There are things I liked and things I didn't like about Freaks Like Us, but one thing I know for sure - this book is like no other. The writing style is very unique, making the book kind of hard to get into, at first. A lot of the narration is stream-of-consciousness-like, and that combined with Jason's voice causes for some confusing paragraphs. There are parts that don't use punctuation and defy all rules of grammar, and some parts don't even make sense. But after a while, I got used to it. And if you think about it, the way the novel is crafted is kind of brilliant. Jason has a special way of telling his story that might seem off-putting at first, but you have to keep going, and once you get used to it, it's so worth it.
It's hard to explain, what it's like to read this book. You have no idea what's going on, but not in a bad way. Jason has trouble discerning his voices from the real stuff, and since he's our narrator, we don't know what's real and what isn't, either. That might sound strange, but it totally works. The not knowing had me on the edge of my seat throughout. There's this quality to Freaks Like Us that's hard to describe - the word breathless comes to mind. It's like I breathed in once when I started the book, then I had to read the whole thing as quickly as possible, and only once everything is figured out could I breathe it all out again.
I don't really know what else I could say about this book because it's so different from anything I've read before. The characters... well, what can I say? I didn't love them, and I didn't feel like I got to know them all that well, but I didn't really mind - it'd be impossible to get to know them the way you normally get to know characters, the way this book is set-up.
I'm not sure what to make of the mystery, either. I liked it in the beginning, trying to figure out who could have done it. But after a while, I got confused by all the suspects.

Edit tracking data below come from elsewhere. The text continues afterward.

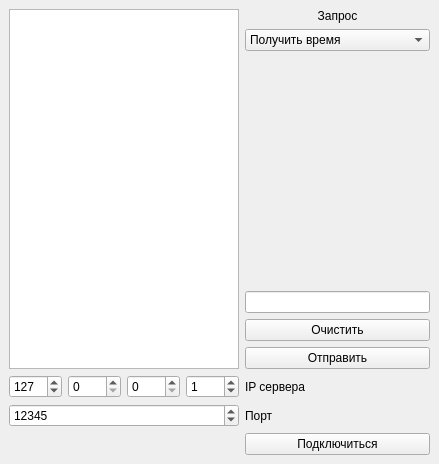
The window that mainwindow.ui (MiBeloz/HW-qt7-10) describes before a commit, drawn with Qt 5.
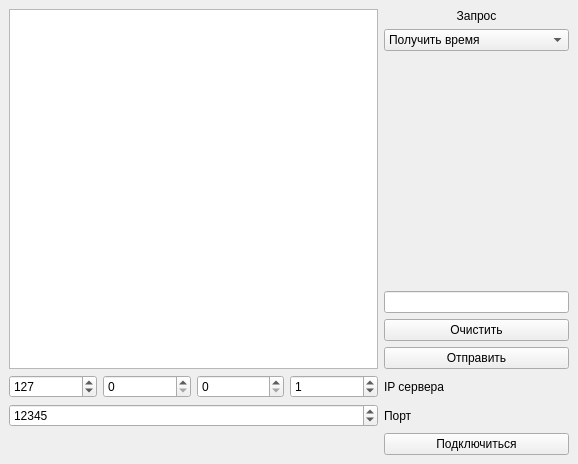
The same window after the commit.

```diff
--- a/mainwindow.ui
+++ b/mainwindow.ui
@@ -6,7 +6,7 @@
    <rect>
     <x>0</x>
     <y>0</y>
-    <width>439</width>
+    <width>578</width>
     <height>464</height>
    </rect>
   </property>
```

Like I said, it feels wrong to criticize this because of the set-up, but I don't think the suspects are developed enough. I found the ending kind of strange, and I don't think it's all that realistic or fits all the clues we got over the course of the book. But still, I didn't mind all that much, because that's not the point - it doesn't have to make sense, because our narrator doesn't always make sense.
I'm sorry, I know this review is kind of weird and all over the place. But, really, that's how I felt about this book. Freaks Like Us won't work for everyone, and I think the unusual style and weirdness of it all will bug a lot of people. "Enjoy" feels like the wrong word, because I didn't enjoy this book like I usually enjoy books, but I really did like Freaks Like Us. If you're looking for a unique read that'll keep you hooked and aren't afraid to get confused or weirded out at times, you should definitely give Freaks Like Us a try.